### Description of the task
Every line of the material that includes the word "구현합니다" is to be shown.

((

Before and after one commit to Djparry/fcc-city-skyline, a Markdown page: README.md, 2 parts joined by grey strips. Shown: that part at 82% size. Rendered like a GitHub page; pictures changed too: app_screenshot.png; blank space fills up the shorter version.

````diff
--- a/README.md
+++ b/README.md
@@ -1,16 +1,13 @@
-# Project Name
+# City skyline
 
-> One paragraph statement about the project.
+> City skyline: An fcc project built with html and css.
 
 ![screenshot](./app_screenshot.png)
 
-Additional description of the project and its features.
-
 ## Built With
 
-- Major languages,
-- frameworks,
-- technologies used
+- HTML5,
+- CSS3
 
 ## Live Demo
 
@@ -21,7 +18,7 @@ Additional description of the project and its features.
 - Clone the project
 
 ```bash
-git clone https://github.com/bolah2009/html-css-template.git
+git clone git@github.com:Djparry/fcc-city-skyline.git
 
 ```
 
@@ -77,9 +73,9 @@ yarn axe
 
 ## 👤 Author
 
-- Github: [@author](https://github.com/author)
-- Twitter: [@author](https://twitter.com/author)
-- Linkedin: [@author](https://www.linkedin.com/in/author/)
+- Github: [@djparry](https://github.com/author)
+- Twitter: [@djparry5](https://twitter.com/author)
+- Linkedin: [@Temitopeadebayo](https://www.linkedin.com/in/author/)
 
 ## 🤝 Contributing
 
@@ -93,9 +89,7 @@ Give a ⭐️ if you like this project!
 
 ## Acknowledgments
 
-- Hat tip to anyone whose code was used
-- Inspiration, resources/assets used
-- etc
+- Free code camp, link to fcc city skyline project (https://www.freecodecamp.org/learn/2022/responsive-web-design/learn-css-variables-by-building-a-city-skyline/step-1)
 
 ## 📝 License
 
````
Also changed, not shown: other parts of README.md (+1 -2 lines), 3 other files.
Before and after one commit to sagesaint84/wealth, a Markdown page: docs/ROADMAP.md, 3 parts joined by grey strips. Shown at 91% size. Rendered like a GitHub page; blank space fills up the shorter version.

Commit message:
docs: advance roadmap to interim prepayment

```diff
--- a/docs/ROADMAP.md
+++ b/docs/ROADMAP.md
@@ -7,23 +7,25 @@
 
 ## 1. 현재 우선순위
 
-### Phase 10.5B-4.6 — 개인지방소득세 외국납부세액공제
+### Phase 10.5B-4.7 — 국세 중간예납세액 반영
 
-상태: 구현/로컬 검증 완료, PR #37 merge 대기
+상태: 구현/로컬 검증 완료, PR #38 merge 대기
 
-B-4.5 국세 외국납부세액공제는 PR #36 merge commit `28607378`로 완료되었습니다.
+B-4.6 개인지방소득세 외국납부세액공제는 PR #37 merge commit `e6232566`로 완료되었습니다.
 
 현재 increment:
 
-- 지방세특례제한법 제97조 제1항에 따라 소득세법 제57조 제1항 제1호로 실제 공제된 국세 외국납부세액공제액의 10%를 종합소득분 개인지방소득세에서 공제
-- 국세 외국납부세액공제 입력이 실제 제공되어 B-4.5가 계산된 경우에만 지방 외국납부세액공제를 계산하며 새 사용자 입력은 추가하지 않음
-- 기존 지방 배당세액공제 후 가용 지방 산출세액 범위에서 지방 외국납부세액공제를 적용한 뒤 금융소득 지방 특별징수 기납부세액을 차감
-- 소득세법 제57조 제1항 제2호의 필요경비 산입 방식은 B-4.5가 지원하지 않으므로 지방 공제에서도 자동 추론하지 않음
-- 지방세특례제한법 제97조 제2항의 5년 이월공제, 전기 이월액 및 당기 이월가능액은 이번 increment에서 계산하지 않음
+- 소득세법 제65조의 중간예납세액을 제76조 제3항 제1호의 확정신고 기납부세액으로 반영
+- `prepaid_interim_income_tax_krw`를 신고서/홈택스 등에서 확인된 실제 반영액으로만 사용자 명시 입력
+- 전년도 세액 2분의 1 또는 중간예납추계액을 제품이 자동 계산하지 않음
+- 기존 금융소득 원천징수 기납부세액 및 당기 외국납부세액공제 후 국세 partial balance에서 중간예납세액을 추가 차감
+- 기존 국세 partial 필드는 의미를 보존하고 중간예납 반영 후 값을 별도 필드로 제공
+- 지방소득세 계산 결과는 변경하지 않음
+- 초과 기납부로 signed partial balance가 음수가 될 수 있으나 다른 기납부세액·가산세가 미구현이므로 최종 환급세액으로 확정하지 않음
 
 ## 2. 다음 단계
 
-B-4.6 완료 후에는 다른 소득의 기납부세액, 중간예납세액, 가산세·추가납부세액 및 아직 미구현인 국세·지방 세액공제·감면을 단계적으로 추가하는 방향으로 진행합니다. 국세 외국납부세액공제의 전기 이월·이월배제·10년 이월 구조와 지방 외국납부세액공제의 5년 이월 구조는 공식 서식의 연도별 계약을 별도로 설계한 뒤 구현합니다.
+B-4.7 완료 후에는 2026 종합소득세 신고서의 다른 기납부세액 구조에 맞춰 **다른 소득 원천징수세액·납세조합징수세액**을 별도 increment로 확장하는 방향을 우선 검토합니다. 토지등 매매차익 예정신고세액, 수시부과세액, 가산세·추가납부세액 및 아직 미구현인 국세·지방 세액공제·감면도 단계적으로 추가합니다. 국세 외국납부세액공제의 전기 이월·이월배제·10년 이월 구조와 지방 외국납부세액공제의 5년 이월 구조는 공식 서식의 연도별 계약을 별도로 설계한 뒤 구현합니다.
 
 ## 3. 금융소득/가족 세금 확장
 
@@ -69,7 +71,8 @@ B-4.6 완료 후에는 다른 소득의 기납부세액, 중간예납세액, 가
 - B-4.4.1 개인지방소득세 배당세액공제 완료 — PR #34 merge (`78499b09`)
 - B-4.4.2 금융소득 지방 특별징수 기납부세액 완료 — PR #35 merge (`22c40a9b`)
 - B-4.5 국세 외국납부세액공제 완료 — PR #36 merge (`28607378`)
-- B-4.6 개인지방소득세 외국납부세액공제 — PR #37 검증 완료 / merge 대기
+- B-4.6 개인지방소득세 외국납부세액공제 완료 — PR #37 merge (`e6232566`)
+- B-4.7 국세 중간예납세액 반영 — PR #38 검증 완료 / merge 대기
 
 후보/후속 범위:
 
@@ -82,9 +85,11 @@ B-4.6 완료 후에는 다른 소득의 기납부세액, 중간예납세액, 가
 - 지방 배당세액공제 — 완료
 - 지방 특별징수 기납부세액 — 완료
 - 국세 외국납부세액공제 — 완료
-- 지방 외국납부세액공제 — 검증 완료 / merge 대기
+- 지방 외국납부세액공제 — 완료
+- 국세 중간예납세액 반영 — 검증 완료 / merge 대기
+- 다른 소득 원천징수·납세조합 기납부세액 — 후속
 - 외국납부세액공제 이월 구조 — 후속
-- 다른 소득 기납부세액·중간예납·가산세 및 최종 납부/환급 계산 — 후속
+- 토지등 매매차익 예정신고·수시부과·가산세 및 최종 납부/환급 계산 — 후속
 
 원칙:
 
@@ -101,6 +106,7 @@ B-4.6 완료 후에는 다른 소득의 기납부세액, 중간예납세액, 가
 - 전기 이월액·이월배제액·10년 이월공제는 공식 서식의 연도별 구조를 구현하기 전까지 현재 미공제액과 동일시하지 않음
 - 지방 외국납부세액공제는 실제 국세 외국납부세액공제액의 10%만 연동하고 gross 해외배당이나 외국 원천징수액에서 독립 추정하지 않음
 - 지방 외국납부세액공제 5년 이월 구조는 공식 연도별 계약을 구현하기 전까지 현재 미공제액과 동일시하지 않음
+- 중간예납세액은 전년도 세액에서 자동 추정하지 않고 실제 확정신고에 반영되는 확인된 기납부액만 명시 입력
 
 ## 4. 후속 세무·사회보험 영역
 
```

))

### Exercise result
-B-4.6 완료 후에는 다른 소득의 기납부세액, 중간예납세액, 가산세·추가납부세액 및 아직 미구현인 국세·지방 세액공제·감면을 단계적으로 추가하는 방향으로 진행합니다. 국세 외국납부세액공제의 전기 이월·이월배제·10년 이월 구조와 지방 외국납부세액공제의 5년 이월 구조는 공식 서식의 연도별 계약을 별도로 설계한 뒤 구현합니다.
+B-4.7 완료 후에는 2026 종합소득세 신고서의 다른 기납부세액 구조에 맞춰 **다른 소득 원천징수세액·납세조합징수세액**을 별도 increment로 확장하는 방향을 우선 검토합니다. 토지등 매매차익 예정신고세액, 수시부과세액, 가산세·추가납부세액 및 아직 미구현인 국세·지방 세액공제·감면도 단계적으로 추가합니다. 국세 외국납부세액공제의 전기 이월·이월배제·10년 이월 구조와 지방 외국납부세액공제의 5년 이월 구조는 공식 서식의 연도별 계약을 별도로 설계한 뒤 구현합니다.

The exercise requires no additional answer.